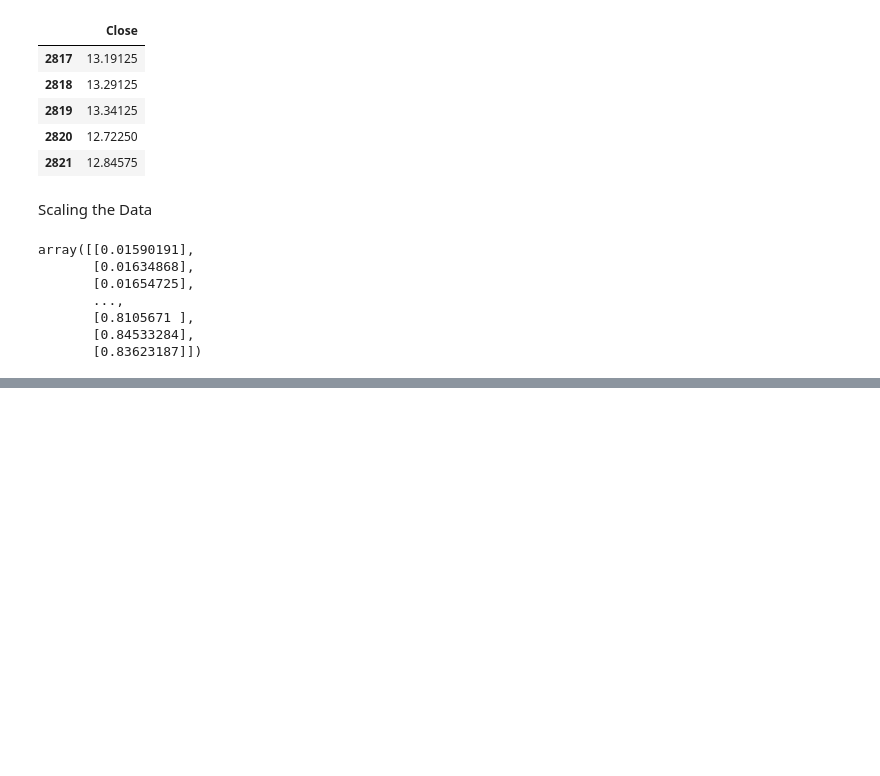
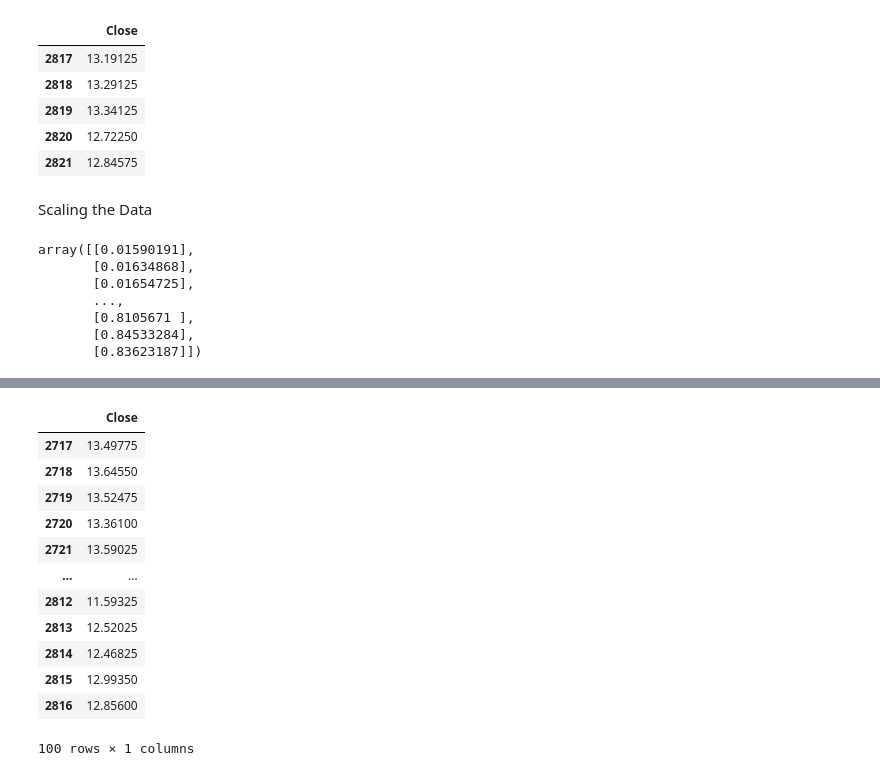
Before and after one commit to dawgboss/Stock-Market-Price-Prediction, a Jupyter notebook: LSTM Model.ipynb, the cells around one changed output, grey strips where cells are left out. Saved outputs shown, nothing was run; the diff lists cells and outputs as text; code cells hidden in the pictures; blank space fills up the shorter version.

```diff
--- a/LSTM Model.ipynb
+++ b/LSTM Model.ipynb
@@ -174,0 +265,16 @@ Y_train=[]
+# %%
+data_training.tail(100)
+# %% [output]
+|  | Close |
+| 2717 | 13.49775 |
+| 2718 | 13.64550 |
+| 2719 | 13.52475 |
+| 2720 | 13.36100 |
+| 2721 | 13.59025 |
+| ... | ... |
+| 2812 | 11.59325 |
+| 2813 | 12.52025 |
+| 2814 | 12.46825 |
+| 2815 | 12.99350 |
+| 2816 | 12.85600 |
+100 rows × 1 columns
```
Also changed, not shown: parts of 28 cells of this notebook, 2 other files.
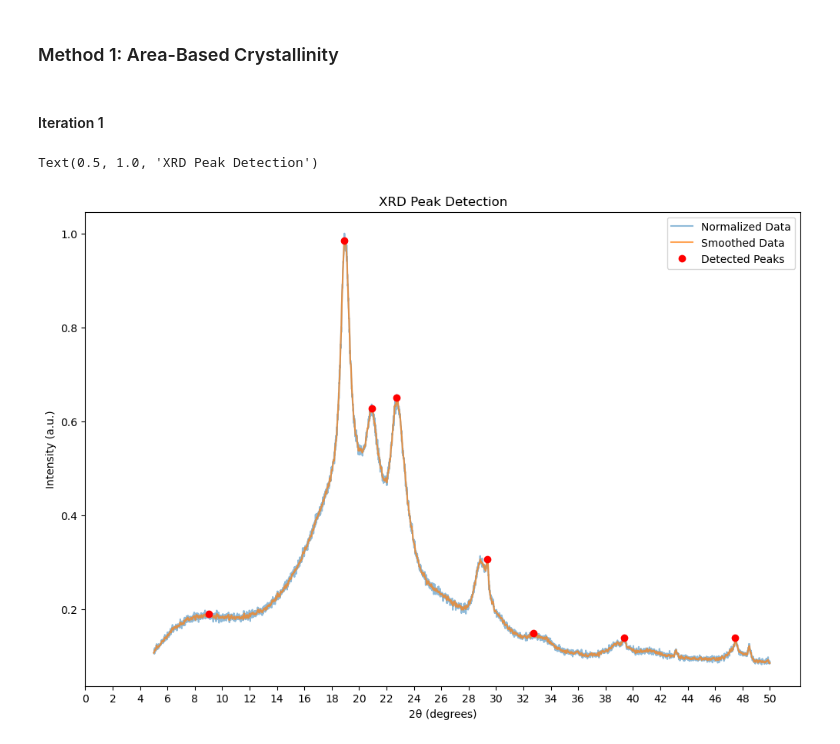
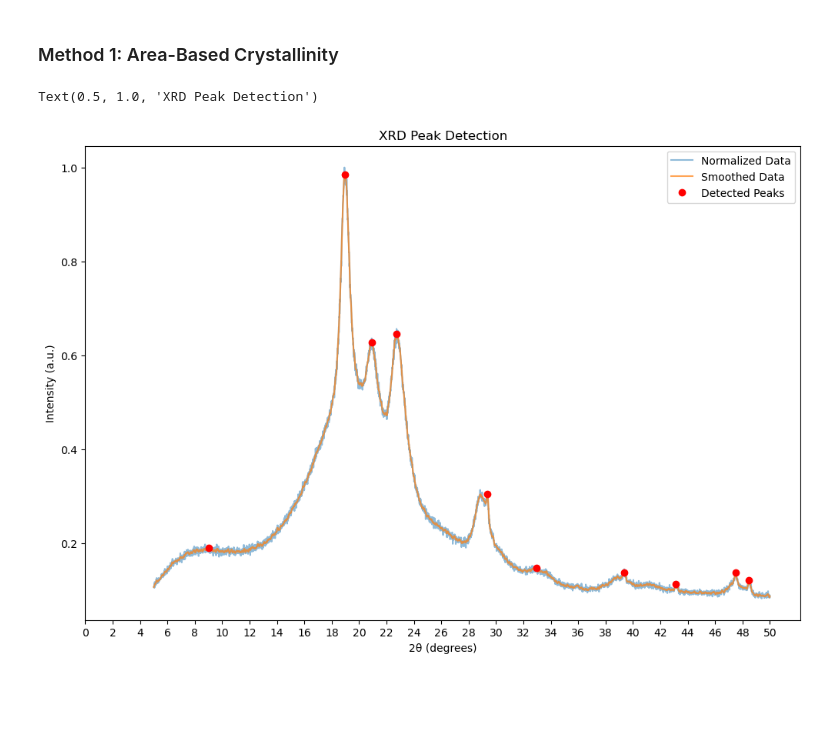
Before and after one commit to louis-sh-nguyen/polymer-characterisation, a Jupyter notebook: notebooks/XRD_analysis_main.ipynb, the cells around one changed output. Cells and saved outputs as stored; diff of their text form; code cells hidden in the pictures; blank space fills up the shorter version.

```diff
--- a/notebooks/XRD_analysis_main.ipynb
+++ b/notebooks/XRD_analysis_main.ipynb
@@ -853,49 +853,65 @@ ax.legend()
 ## Analysis
 # %% [markdown]
 ### Method 1: Area-Based Crystallinity
-# %% [markdown]
-#### Iteration 1
 # %%
-import pandas as pd
 import numpy as np
 import matplotlib.pyplot as plt
 from scipy.signal import find_peaks, savgol_filter
 from scipy.optimize import curve_fit
 from scipy.integrate import trapezoid
 
-# --- Step 1: Load and Visualize XRD Data ---
+# --- Step 1: Load XRD Data ---
 data = df_dict['501024.csv']
 intensity = data['Intensity_norm'].values
 two_theta = data['2Theta'].values
 
-# --- Step 2: Data Preprocessing ---
-# Normalize intensity first - this is now done before smoothing
+# --- Step 1: Data Preprocessing ---
+# Normalize intensity
 normalized_intensity = intensity / np.max(intensity)
 
-# Smooth the normalized data to reduce noise
-smoothed_intensity = savgol_filter(normalized_intensity, window_length=15, polyorder=4)
+# Smooth the normalized data
+smoothed_intensity = savgol_filter(normalized_intensity, window_length=15, polyorder=3)
 
-# --- Step 3: Peak Detection ---
-# Find peaks in the smoothed data
-peaks, properties = find_peaks(smoothed_intensity,
-                              prominence=0.01,   # Adjust as needed
-                              width=20,           # Minimum peak widge (50 data points, or ~0.01*50=0.5 degrees)
-                              distance=100)       # Minimum distance between peaks (10 data points or ~0.01*10=0.1 degrees)
+# --- Step 2: Peak Detection ---
+# First pass with less strict parameters to find major peaks
+major_peaks, _ = find_peaks(smoothed_intensity,
+                            prominence=0.05,
+                            width=20,
+                            distance=50)
+
+# Second pass with more sensitive settings to detect shoulders and overlaps
+all_peaks, _ = find_peaks(smoothed_intensity,
+                          prominence=0.008,  # Lower prominence
+                          width=10,         # Lower width
+                          distance=50)      # Smaller distance
+
+# Use peak properties to get a better estimate of peak widths
+_, properties = find_peaks(smoothed_intensity,
+                            prominence=0.01,
+                            width=10,
+                            distance=20,
+                            rel_height=0.5)  # For width at half maximum
+
+# Calculate peak widths in degrees
+peak_widths_points = properties["widths"]
+peak_distances = np.diff(two_theta)
+avg_point_distance = np.mean(peak_distances)
+peak_widths_degrees = peak_widths_points * avg_point_distance
 
 # Extract peak information
-crystalline_theta = two_theta[peaks]
-crystalline_intensity = smoothed_intensity[peaks]
+peak_positions = two_theta[all_peaks]
+peak_heights = smoothed_intensity[all_peaks]
 
 # Visualize peak detection
 plt.figure(figsize=(12, 8))
 plt.plot(two_theta, normalized_intensity, label='Normalized Data', alpha=0.5)
 plt.plot(two_theta, smoothed_intensity, label='Smoothed Data', alpha=0.7)
-plt.plot(two_theta[peaks], smoothed_intensity[peaks], 'ro', label='Detected Peaks')
+plt.plot(peak_positions, peak_heights, 'ro', label='Detected Peaks')
 plt.xlabel('2θ (degrees)')
 plt.ylabel('Intensity (a.u.)')
 plt.xticks(np.arange(0, 51, 2))
 plt.legend()
 plt.title('XRD Peak Detection')
 # %% [output]
 Text(0.5, 1.0, 'XRD Peak Detection')
-[figure, old version]
+[figure, new version]
```
Also changed, not shown: parts of 13 cells of this notebook.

# [Requirement]
Return the records exactly as they stand, and drop every picture.

# [Response for this exercise]
Before and after one commit to dawgboss/Stock-Market-Price-Prediction, a Jupyter notebook: LSTM Model.ipynb, the cells around one changed output, grey strips where cells are left out. Saved outputs shown, nothing was run; the diff lists cells and outputs as text; code cells hidden in the pictures; blank space fills up the shorter version.

```diff
--- a/LSTM Model.ipynb
+++ b/LSTM Model.ipynb
@@ -174,0 +265,16 @@ Y_train=[]
+# %%
+data_training.tail(100)
+# %% [output]
+|  | Close |
+| 2717 | 13.49775 |
+| 2718 | 13.64550 |
+| 2719 | 13.52475 |
+| 2720 | 13.36100 |
+| 2721 | 13.59025 |
+| ... | ... |
+| 2812 | 11.59325 |
+| 2813 | 12.52025 |
+| 2814 | 12.46825 |
+| 2815 | 12.99350 |
+| 2816 | 12.85600 |
+100 rows × 1 columns
```
Also changed, not shown: parts of 28 cells of this notebook, 2 other files.
Before and after one commit to louis-sh-nguyen/polymer-characterisation, a Jupyter notebook: notebooks/XRD_analysis_main.ipynb, the cells around one changed output. Cells and saved outputs as stored; diff of their text form; code cells hidden in the pictures; blank space fills up the shorter version.

```diff
--- a/notebooks/XRD_analysis_main.ipynb
+++ b/notebooks/XRD_analysis_main.ipynb
@@ -853,49 +853,65 @@ ax.legend()
 ## Analysis
 # %% [markdown]
 ### Method 1: Area-Based Crystallinity
-# %% [markdown]
-#### Iteration 1
 # %%
-import pandas as pd
 import numpy as np
 import matplotlib.pyplot as plt
 from scipy.signal import find_peaks, savgol_filter
 from scipy.optimize import curve_fit
 from scipy.integrate import trapezoid
 
-# --- Step 1: Load and Visualize XRD Data ---
+# --- Step 1: Load XRD Data ---
 data = df_dict['501024.csv']
 intensity = data['Intensity_norm'].values
 two_theta = data['2Theta'].values
 
-# --- Step 2: Data Preprocessing ---
-# Normalize intensity first - this is now done before smoothing
+# --- Step 1: Data Preprocessing ---
+# Normalize intensity
 normalized_intensity = intensity / np.max(intensity)
 
-# Smooth the normalized data to reduce noise
-smoothed_intensity = savgol_filter(normalized_intensity, window_length=15, polyorder=4)
+# Smooth the normalized data
+smoothed_intensity = savgol_filter(normalized_intensity, window_length=15, polyorder=3)
 
-# --- Step 3: Peak Detection ---
-# Find peaks in the smoothed data
-peaks, properties = find_peaks(smoothed_intensity,
-                              prominence=0.01,   # Adjust as needed
-                              width=20,           # Minimum peak widge (50 data points, or ~0.01*50=0.5 degrees)
-                              distance=100)       # Minimum distance between peaks (10 data points or ~0.01*10=0.1 degrees)
+# --- Step 2: Peak Detection ---
+# First pass with less strict parameters to find major peaks
+major_peaks, _ = find_peaks(smoothed_intensity,
+                            prominence=0.05,
+                            width=20,
+                            distance=50)
+
+# Second pass with more sensitive settings to detect shoulders and overlaps
+all_peaks, _ = find_peaks(smoothed_intensity,
+                          prominence=0.008,  # Lower prominence
+                          width=10,         # Lower width
+                          distance=50)      # Smaller distance
+
+# Use peak properties to get a better estimate of peak widths
+_, properties = find_peaks(smoothed_intensity,
+                            prominence=0.01,
+                            width=10,
+                            distance=20,
+                            rel_height=0.5)  # For width at half maximum
+
+# Calculate peak widths in degrees
+peak_widths_points = properties["widths"]
+peak_distances = np.diff(two_theta)
+avg_point_distance = np.mean(peak_distances)
+peak_widths_degrees = peak_widths_points * avg_point_distance
 
 # Extract peak information
-crystalline_theta = two_theta[peaks]
-crystalline_intensity = smoothed_intensity[peaks]
+peak_positions = two_theta[all_peaks]
+peak_heights = smoothed_intensity[all_peaks]
 
 # Visualize peak detection
 plt.figure(figsize=(12, 8))
 plt.plot(two_theta, normalized_intensity, label='Normalized Data', alpha=0.5)
 plt.plot(two_theta, smoothed_intensity, label='Smoothed Data', alpha=0.7)
-plt.plot(two_theta[peaks], smoothed_intensity[peaks], 'ro', label='Detected Peaks')
+plt.plot(peak_positions, peak_heights, 'ro', label='Detected Peaks')
 plt.xlabel('2θ (degrees)')
 plt.ylabel('Intensity (a.u.)')
 plt.xticks(np.arange(0, 51, 2))
 plt.legend()
 plt.title('XRD Peak Detection')
 # %% [output]
 Text(0.5, 1.0, 'XRD Peak Detection')
-[figure, old version]
+[figure, new version]
```
Also changed, not shown: parts of 13 cells of this notebook.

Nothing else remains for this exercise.